In the African continent, explained Bruel, the majority of men are engaged in crops of commercial interest, while the cultivation of smallholdings, which contribute more directly to family food, corresponds mainly to women. The lack of aid in the form of subsidies and inputs to women smallholders, he warned, generates an "important gap in the diet of families", who are forced to go to an increasingly expensive market to feed themselves, instead of doing so by themselves.
Under these conditions, and as a counterpoint to the general situation, the increase in imports of processed foods to the detriment of the indigenous production of food raw materials is contributing, "even in emerging economies", to an increase in obesity throughout the world. world.
"Excess nutrition currently takes more lives in some countries in South Asia and North Africa, about 2.4 million per year, than hunger, which makes it clear that 'malnutrition' is a much more widespread phenomenon than hunger, "warned CRE.
The situation in the Horn of Africa
During the press conference to present the report, the delegate of the Spanish Red Cross in Kenya, Pablo Díez de la Lastra, affirmed that the current food crisis in the Horn of Africa "is not new", but it has attracted international attention and "it comes out more in the media" because of the situation of the Somali refugees and the conflict in Somalia, "which is partially a consequence of the extreme and permanent need that the Horn of Africa suffers".
According to the delegate of CRE, thirteen million people are affected by hunger and between 20 and 25 percent of children suffer from malnutrition in the Horn of Africa. "It is the worst drought of the last 60 years" and affects not only the crops, but the livestock of some largely pastoral populations.
According to Pablo Díez, the international response has been "delayed", despite being a "announced crisis". However, he said, the Red Cross has the "firm hope" that, in addition to short-term humanitarian interventions, "that save lives", governments, international organizations, humanitarian agencies and civil society, put in place " permanent mechanisms "that reinforce the capacities of the communities, improve their resistance to crises, and prevent these situations from recurring.
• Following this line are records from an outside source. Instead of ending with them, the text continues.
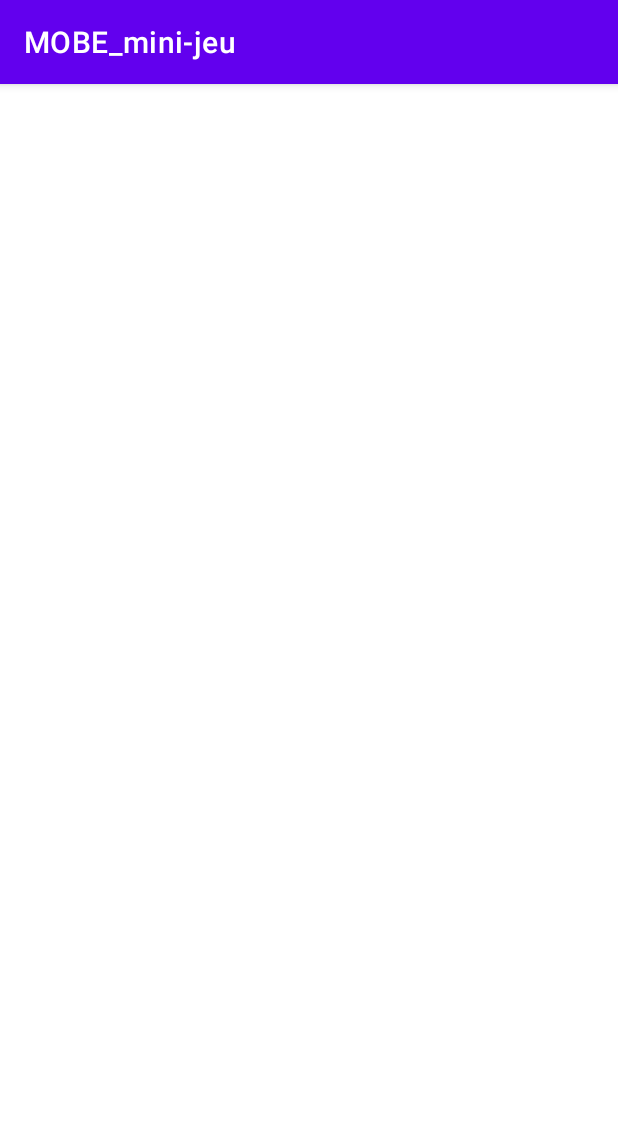
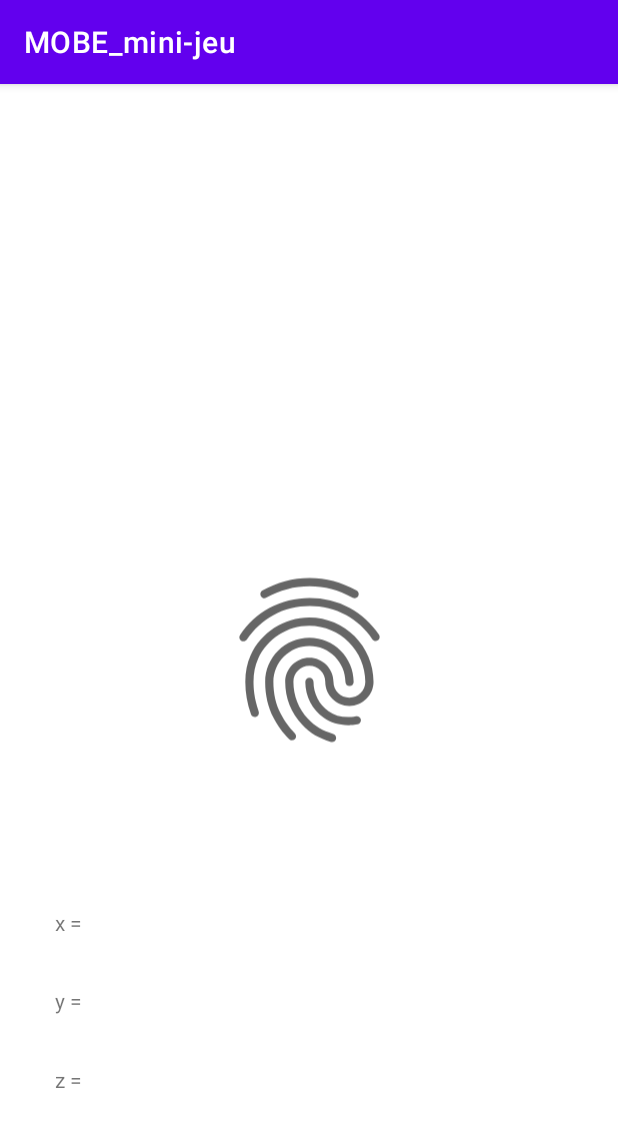
Before and after one commit to cyan-dev/MOBE_mini-jeu, an Android app: the NavigationGame screen opened directly, with no data from a screen before it, on a phone screen of 412 x 824 dp. Shown: the top 1127 px of the screen. Run offline under Robolectric (Android 15) with nearby library versions, the phone set to English and light mode, and no system bars.

Commit message:
Creation of the navigation compass

```diff
--- a/app/src/main/java/com/ut3/mobe_mini_jeu/NavigationGame.java
+++ b/app/src/main/java/com/ut3/mobe_mini_jeu/NavigationGame.java
@@ -2,13 +2,129 @@ package com.ut3.mobe_mini_jeu;
 
 import androidx.appcompat.app.AppCompatActivity;
 
+import android.annotation.SuppressLint;
+import android.hardware.Sensor;
+import android.hardware.SensorEvent;
+import android.hardware.SensorEventListener;
+import android.hardware.SensorManager;
 import android.os.Bundle;
+import android.util.Log;
+import android.widget.TextView;
 
-public class NavigationGame extends AppCompatActivity {
+public class NavigationGame extends AppCompatActivity implements SensorEventListener {
+    private SensorManager sensorManager = null;
 
+    private final float[] accelerometerReading = new float[3];
+    private final float[] magnetometerReading = new float[3];
+
+    private final float[] rotationMatrix = new float[9];
+    private final float[] orientationAngles = new float[3];
+
+    private TextView labelNord;
+
+    private TextView labelX;
+    private TextView labelY;
+    private TextView labelZ;
+
+    @SuppressLint("MissingInflatedId")
     @Override
     protected void onCreate(Bundle savedInstanceState) {
         super.onCreate(savedInstanceState);
         setContentView(R.layout.activity_navigation_game);
+
+        labelNord = (TextView) findViewById(R.id.textNord);
+        labelX = (TextView) findViewById(R.id.textX);
+        labelY = (TextView) findViewById(R.id.textY);
+        labelZ = (TextView) findViewById(R.id.textZ);
+
+        sensorManager = (SensorManager) getSystemService(SENSOR_SERVICE);
+    }
+
+    @Override
+    public void onSensorChanged(SensorEvent event) {
+        //Log.d("MOBE", "SensorChanged");
+        int sensor = event.sensor.getType();
+        float [] values = event.values;
+
+        synchronized (this){
+                //Accelerometer
+            if (event.sensor.getType() == Sensor.TYPE_ACCELEROMETER) {
+                System.arraycopy(event.values, 0, accelerometerReading,
+                        0, accelerometerReading.length);
+                //Magnetic field
+            } else if (event.sensor.getType() == Sensor.TYPE_MAGNETIC_FIELD) {
+                System.arraycopy(event.values, 0, magnetometerReading,
+                        0, magnetometerReading.length);
+
+            }
+        }
+
+        updateOrientationAngles();
+
+        float xDeg = (float)(Math.toDegrees(orientationAngles[0])+360)%360;
+        float yDeg = (float)(Math.toDegrees(orientationAngles[1])+360)%360;
+        float zDeg = (float)(Math.toDegrees(orientationAngles[2])+360)%360;
+
+
+
+        labelX.setText("x = " + xDeg);
+        labelY.setText("y = " + yDeg);
+        labelZ.setText("Z = " + zDeg);
+
+    }
+
+    @Override
+    public void onAccuracyChanged(Sensor sensor, int i) {
+
+    }
+
+    @Override
+    protected void onResume() {
+        super.onResume();
+        // Get updates from the accelerometer and magnetometer at a constant rate.
+        // To make batch operations more efficient and reduce power consumption,
+        // provide support for delaying updates to the application.
+        //
+        // In this example, the sensor reporting delay is small enough such that
+        // the application receives an update before the system checks the sensor
+        // readings again.
+        Sensor accelerometer = sensorManager.getDefaultSensor(Sensor.TYPE_ACCELEROMETER);
+        if (accelerometer != null) {
+            sensorManager.registerListener(this, accelerometer,
+                    SensorManager.SENSOR_DELAY_NORMAL, SensorManager.SENSOR_DELAY_UI);
+        }
+        Sensor magneticField = sensorManager.getDefaultSensor(Sensor.TYPE_MAGNETIC_FIELD);
+        if (magneticField != null) {
+            sensorManager.registerListener(this, magneticField,
+                    SensorManager.SENSOR_DELAY_NORMAL, SensorManager.SENSOR_DELAY_UI);
+        }
+    }
+
+    @Override
+    protected void onStop() {
+        sensorManager.unregisterListener((SensorEventListener) this);
+        super.onStop();
+    }
+
+    @Override
+    protected void onPause() {
+        super.onPause();
+
+        // Don't receive any more updates from either sensor.
+        sensorManager.unregisterListener(this);
+    }
+
+    // Compute the three orientation angles based on the most recent readings from
+    // the device's accelerometer and magnetometer.
+    public void updateOrientationAngles() {
+        // Update rotation matrix, which is needed to update orientation angles.
+        SensorManager.getRotationMatrix(rotationMatrix, null,
+                accelerometerReading, magnetometerReading);
+
+        // "rotationMatrix" now has up-to-date information.
+
+        SensorManager.getOrientation(rotationMatrix, orientationAngles);
+
+        // "orientationAngles" now has up-to-date information.
     }
 }
--- a/app/src/main/res/layout/activity_navigation_game.xml
+++ b/app/src/main/res/layout/activity_navigation_game.xml
@@ -6,4 +6,58 @@
     android:layout_height="match_parent"
     tools:context=".NavigationGame">
 
+    <ImageView
+        android:id="@+id/Boat"
+        android:layout_width="131dp"
+        android:layout_height="164dp"
+        app:layout_constraintBottom_toBottomOf="parent"
+        app:layout_constraintEnd_toEndOf="parent"
+        app:layout_constraintStart_toStartOf="parent"
+        app:layout_constraintTop_toTopOf="parent"
+        app:srcCompat="?android:attr/fingerprintAuthDrawable" />
+
+    <TextView
+        android:id="@+id/textNord"
+        android:layout_width="wrap_content"
+        android:layout_height="wrap_content"
+        app:layout_constraintBottom_toTopOf="@+id/Boat"
+        app:layout_constraintEnd_toEndOf="parent"
+        app:layout_constraintStart_toStartOf="parent"
+        app:layout_constraintTop_toTopOf="parent" />
+
+    <TextView
+        android:id="@+id/textX"
+        android:layout_width="wrap_content"
+        android:layout_height="wrap_content"
+        android:text="x ="
+        app:layout_constraintBottom_toBottomOf="parent"
+        app:layout_constraintEnd_toEndOf="parent"
+        app:layout_constraintHorizontal_bias="0.093"
+        app:layout_constraintStart_toStartOf="parent"
+        app:layout_constraintTop_toTopOf="parent"
+        app:layout_constraintVertical_bias="0.734" />
+
+    <TextView
+        android:id="@+id/textY"
+        android:layout_width="wrap_content"
+        android:layout_height="wrap_content"
+        android:text="y ="
+        app:layout_constraintBottom_toBottomOf="parent"
+        app:layout_constraintEnd_toEndOf="parent"
+        app:layout_constraintHorizontal_bias="0.093"
+        app:layout_constraintStart_toStartOf="parent"
+        app:layout_constraintTop_toBottomOf="@+id/textX"
+        app:layout_constraintVertical_bias="0.182" />
+
+    <TextView
+        android:id="@+id/textZ"
+        android:layout_width="wrap_content"
+        android:layout_height="wrap_content"
+        android:text="z ="
+        app:layout_constraintBottom_toBottomOf="parent"
+        app:layout_constraintEnd_toEndOf="parent"
+        app:layout_constraintHorizontal_bias="0.093"
+        app:layout_constraintStart_toStartOf="parent"
+        app:layout_constraintTop_toBottomOf="@+id/textY"
+        app:layout_constraintVertical_bias="0.258" />
 </androidx.constraintlayout.widget.ConstraintLayout>
```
Spanish Red Cross has raised around four million euros to alleviate the food crisis in the Horn of Africa, much less than the 45 million received by the earthquake in Haiti, explained Antoni Bruel.
Source: EUROPE PRESS